The second general type of arthritis may be known as either osteoarthritis or Degenerative Joint Disease. Some sources use these two terms interchangeably while others use them to refer to two slightly different types of arthritis. For our purposes, we will consider them both to describe the result of abnormal stress on normal joints or normal stress on abnormal joints. Abnormal stress would be activity like constant jumping or running, stretching ligaments, injuries, or an overweight animal. Abnormal joints would be a result of trauma or another condition like hip dysplasia or loose kneecaps. This type of arthritis can sometimes be lessened or eliminated by surgery to repair the damaged joint.

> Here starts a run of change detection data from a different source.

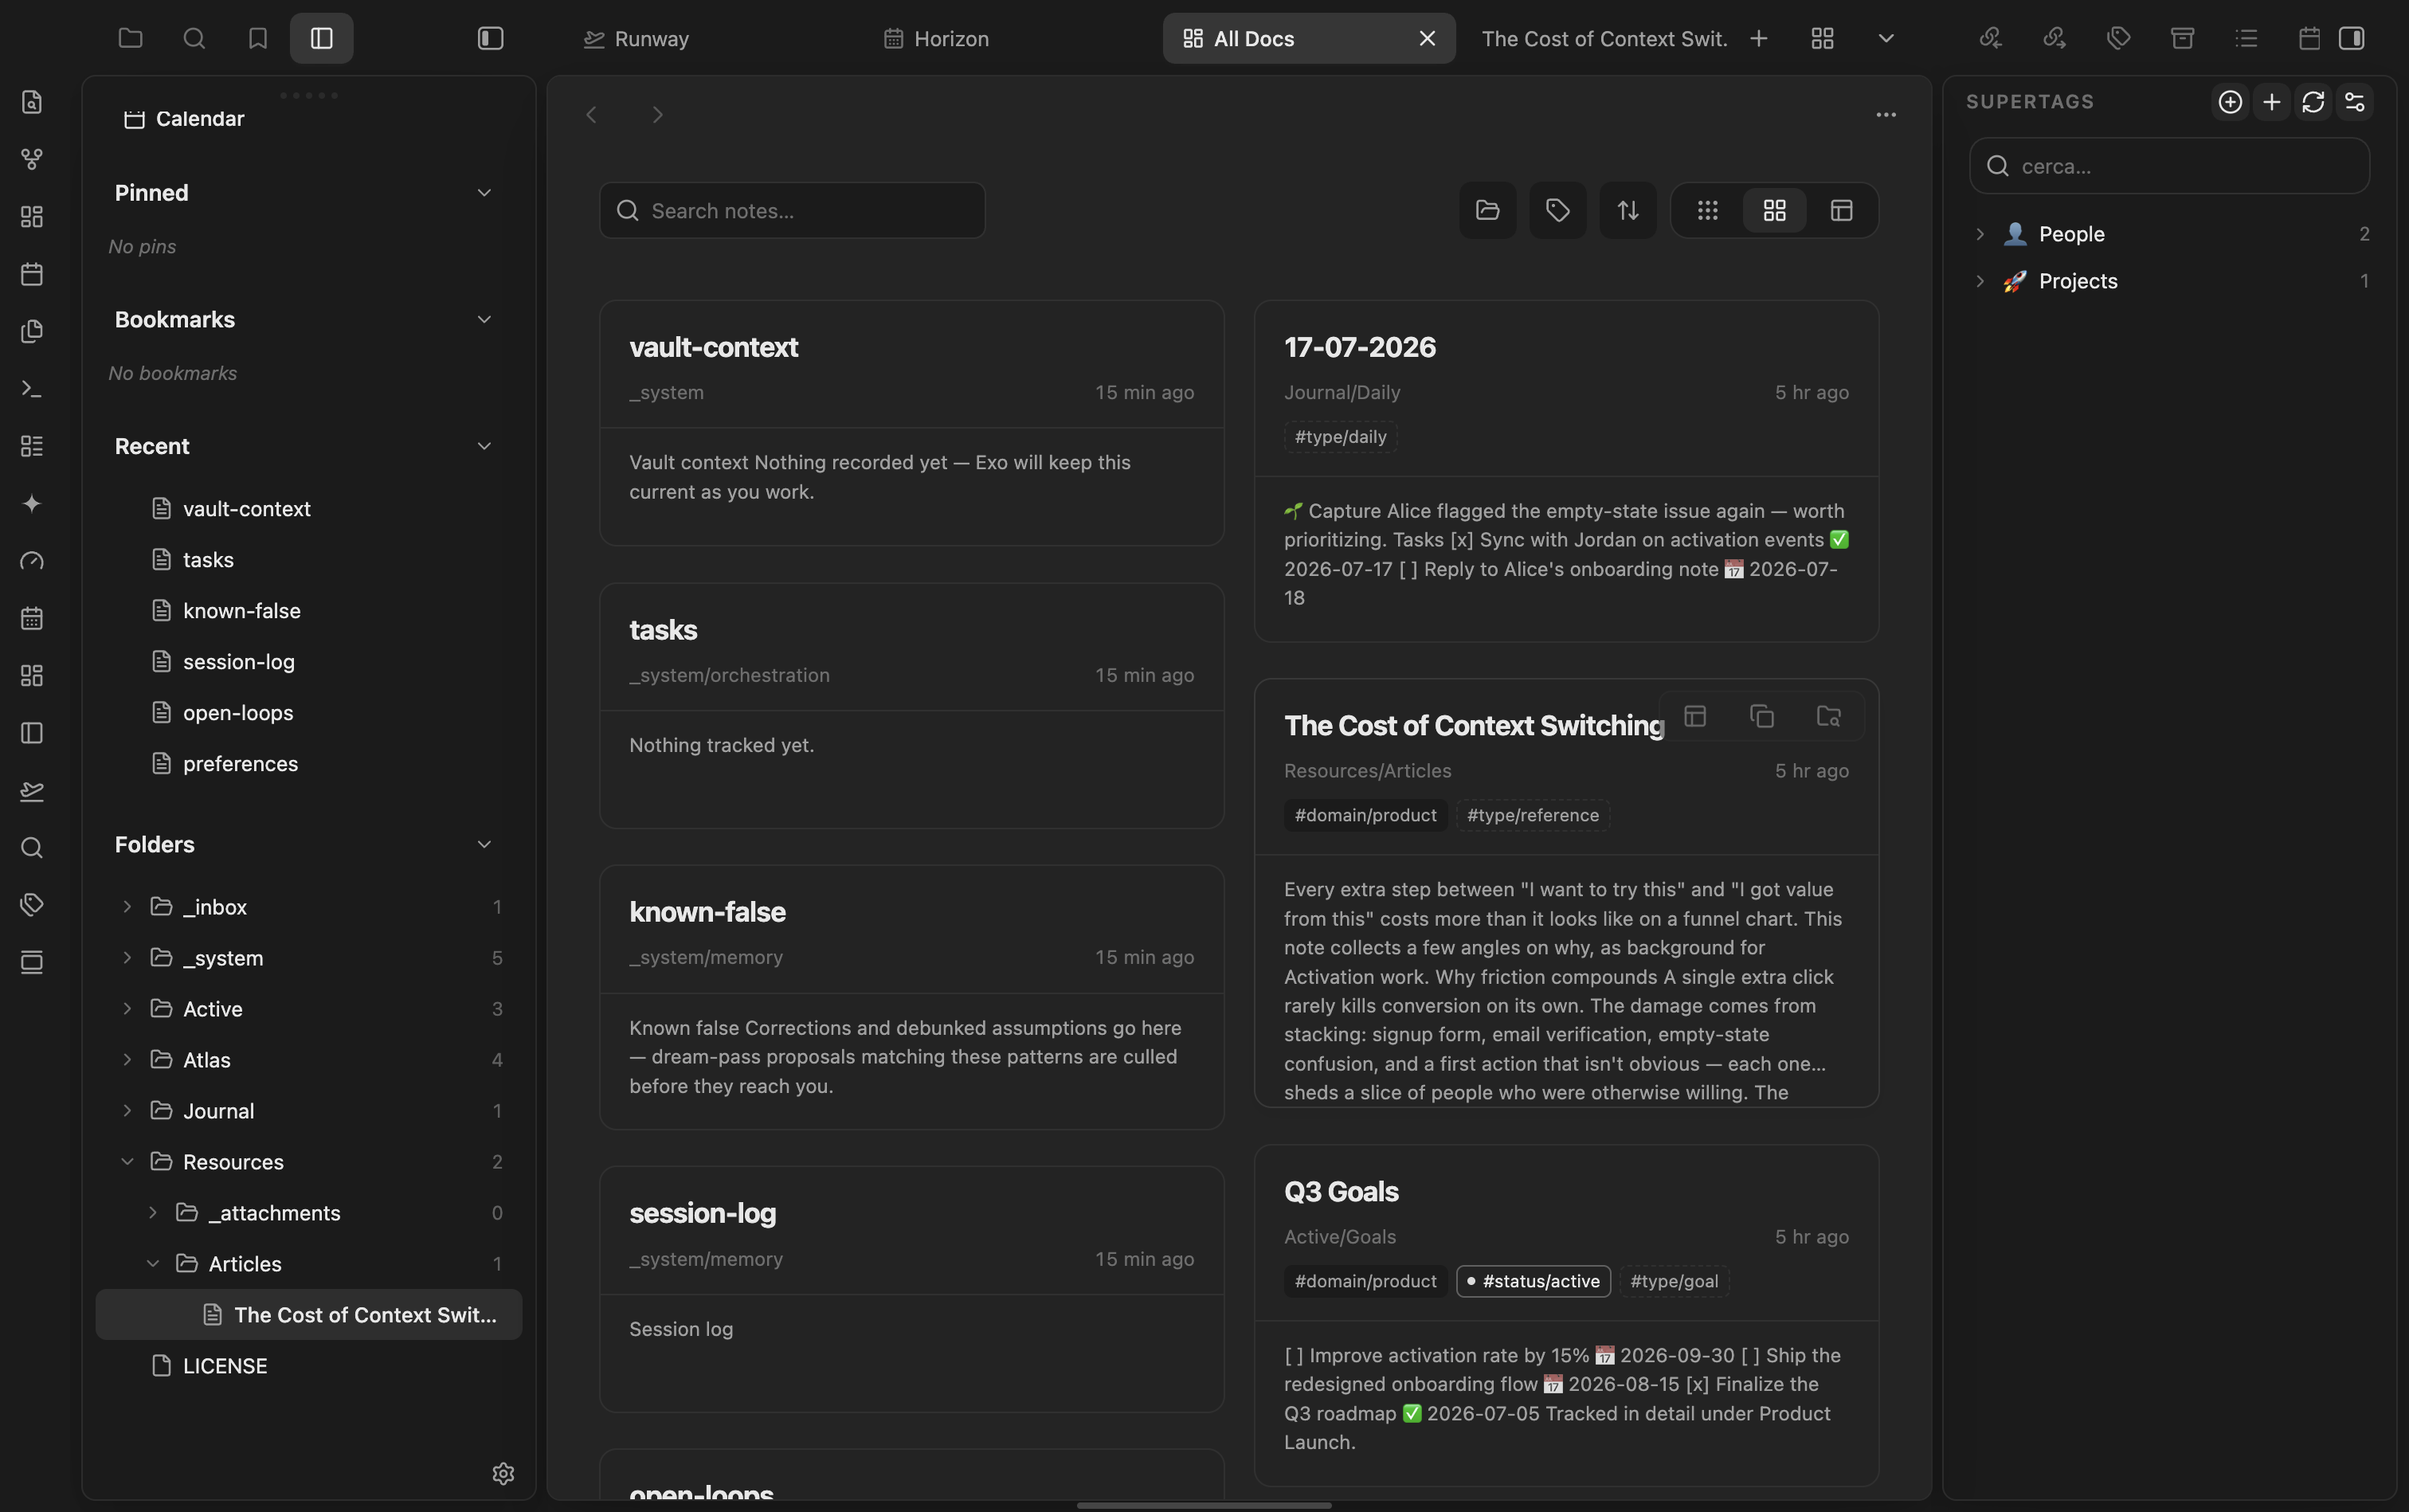
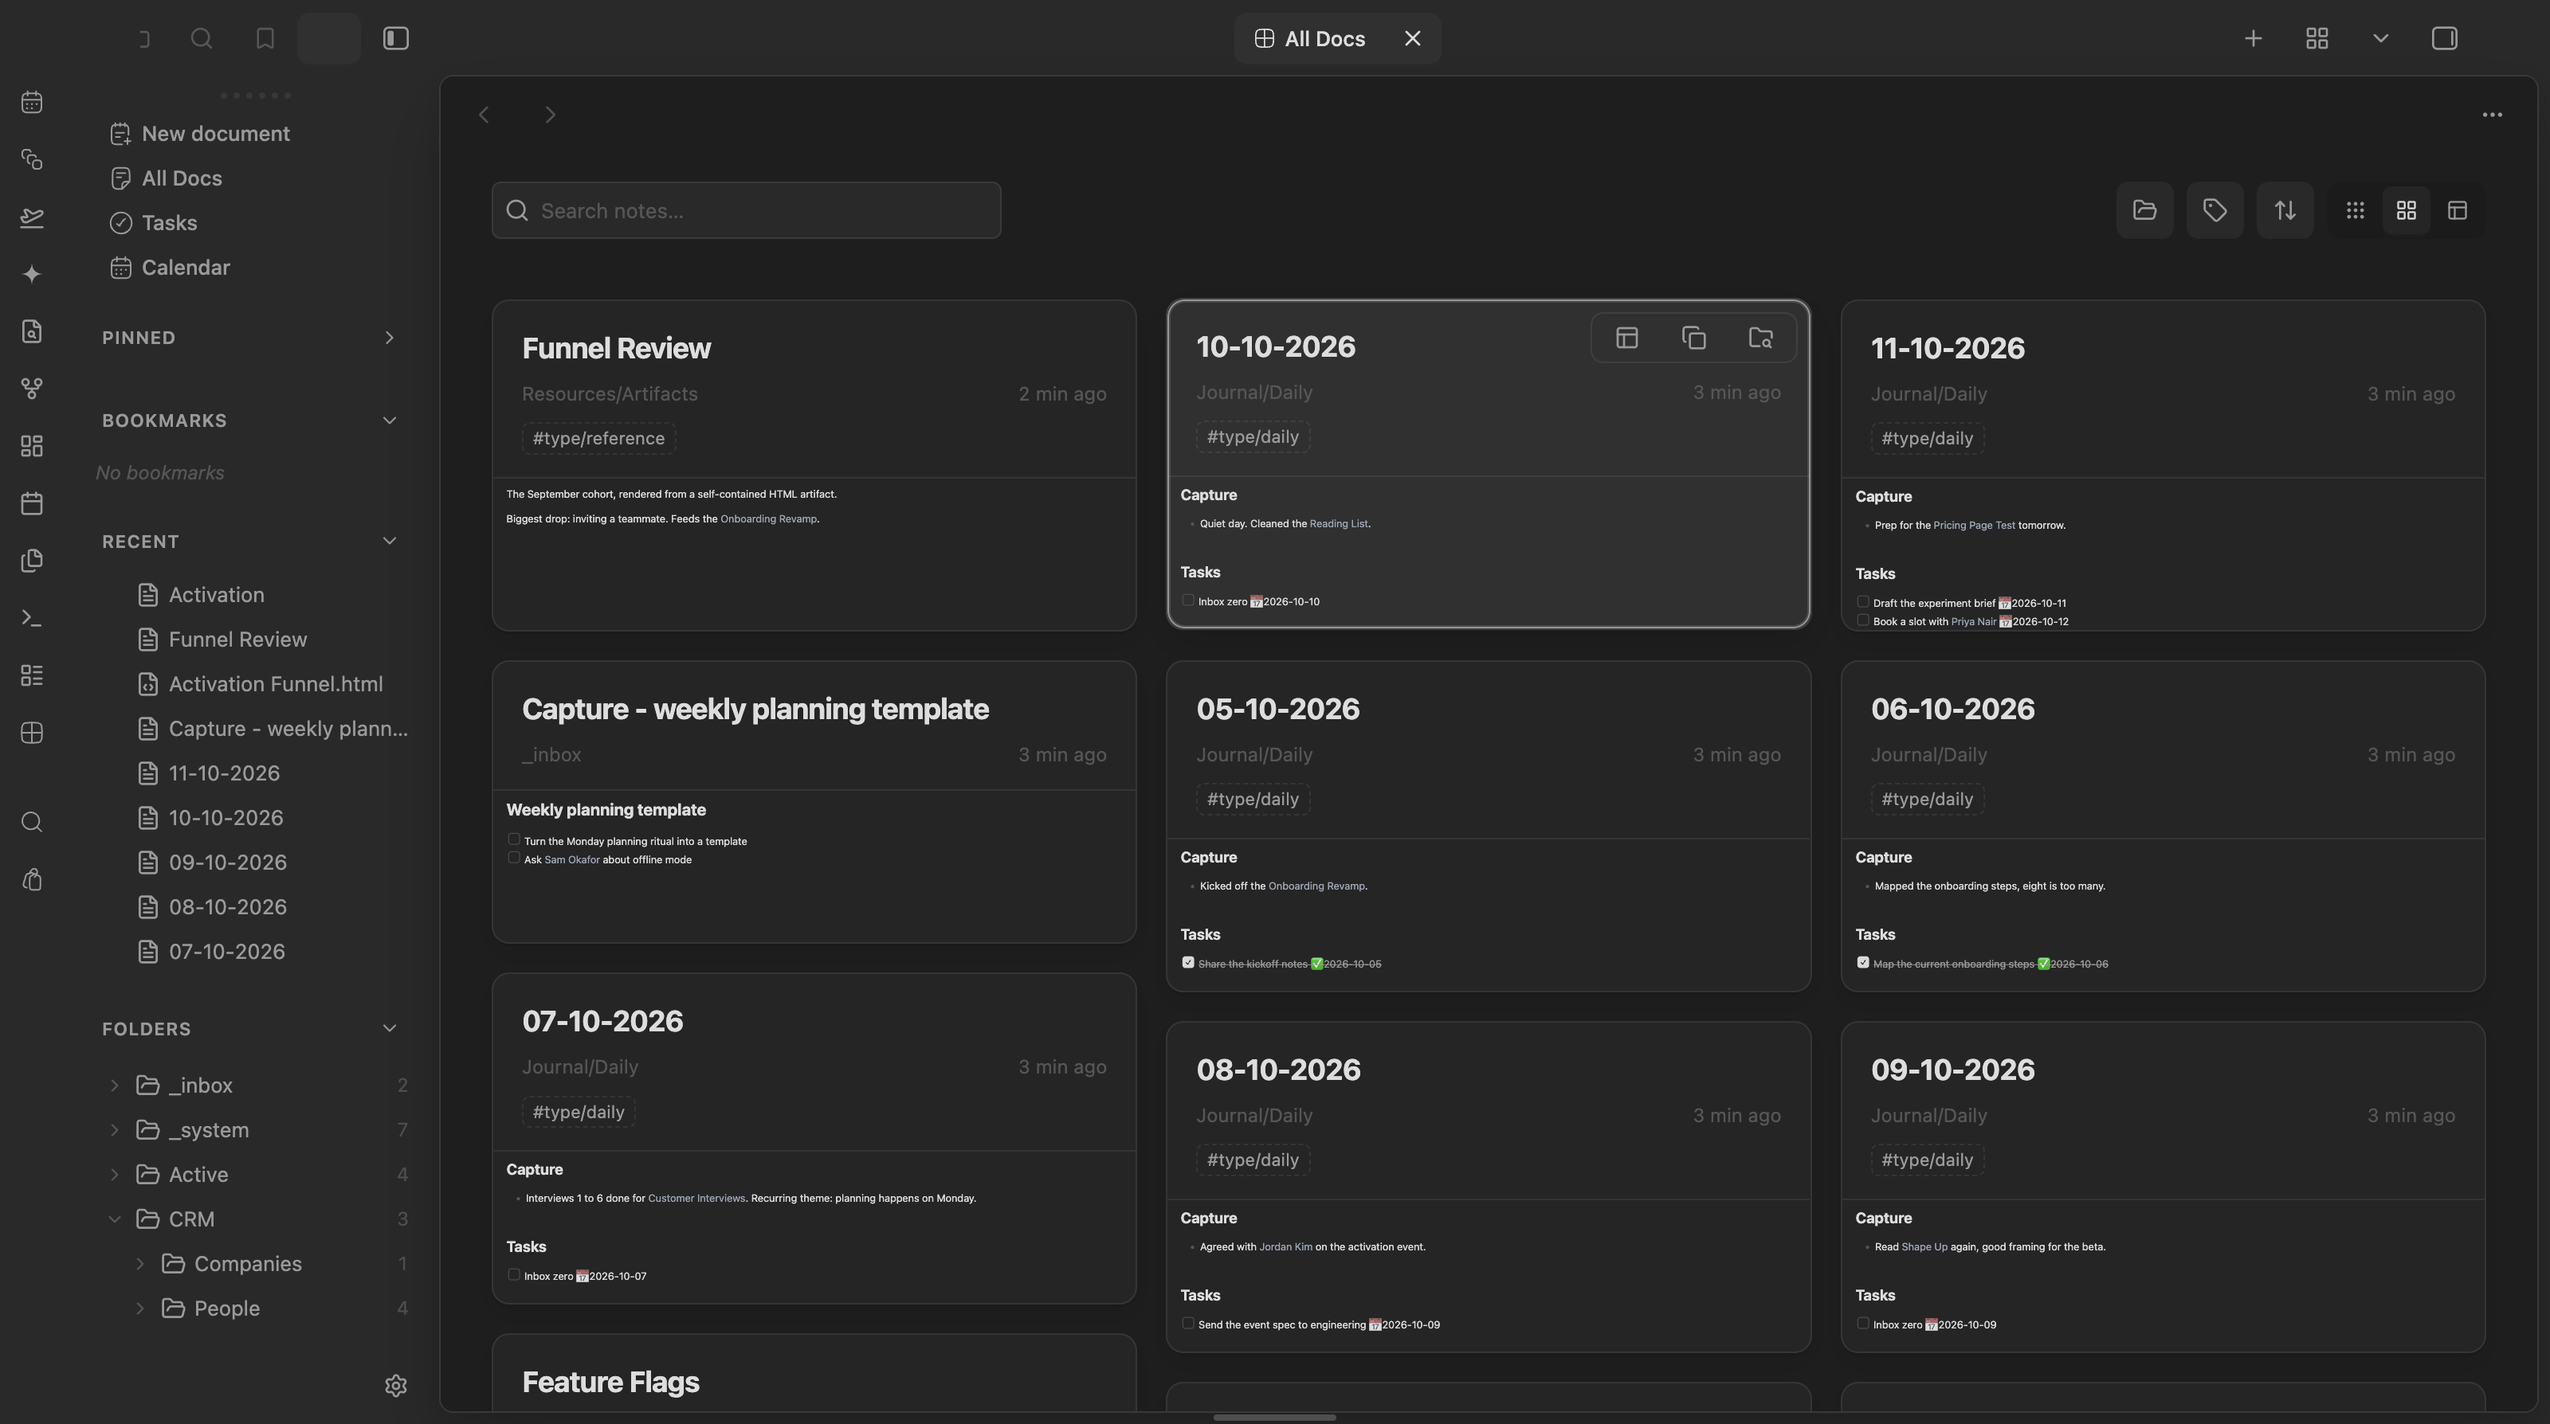
docs: real screenshots from the sample vault in the README
Captured in Obsidian with Cosmos and the current plugin build, on the
public obsidianverse sample vault.

diff --git a/README.md b/README.md
@@ -12,9 +12,9 @@ Part of the marioverse Obsidian plugin suite.
 
 ## Screenshots
 
-| Editorial | Compact | Visual |
+| Compact | Editorial | Masonry for Bases |
 |---|---|---|
-| ![Editorial presentation](screenshots/editorial.png) | ![Compact presentation](screenshots/compact.png) | ![Visual presentation](screenshots/visual.png) |
+| ![Compact presentation](screenshots/compact.png) | ![Editorial presentation](screenshots/editorial.png) | ![Masonry view inside a Base](screenshots/bases.png) |
 
 ## Features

Once you notice your common arthritis symptoms in your animal and your veterinarian has diagnosed arthritis, they will be able to recommend a treatment regimen. Never give your pet over-the-counter human pharmaceuticals without a veterinarian's approval. Some human medications can be harmful or even fatal to animals, even in small dosages. A well-balanced treatment should have three parts: pain management, behavior, and diet.
Pain management may involve the use of painkiller medications like aspirin compounds or anti-inflammatory medications. Your veterinarian will be able to provide more information about the more effective and latest medications available to ease your animal's pain.
The behavior component of treatment would include things like using elevated feeding dishes, using pet ramps or pet steps, and providing regular low impact exercise to loosen sore joints. Moist heat and a heated bed may soothe aching joints and a firm, orthopedic bed can make resting and rising more comfortable for your pet.
Diet is also important to maintain a healthy weight and to manage arthritis. Extra stress is placed on the joints of an overweight dog, causing more pain and degradation in the joints. Supplements like glucosamine and chondroitin can be used to help rebuild damaged cartilage and lubricate joints. Your pet may also be able to take other supplements like vitamin A or Omega-3 fatty acids to help their joint health.
Arthritis is just as uncomfortable and undiscriminating in animals as humans. The young and healthy can be affected as well as the old and ill. If you notice your pet slowing down or showing pain, contact your veterinarian. They will be able to diagnose arthritis or another debilitating illness that may be affecting their quality of life and recommend a course of action to make their life easier.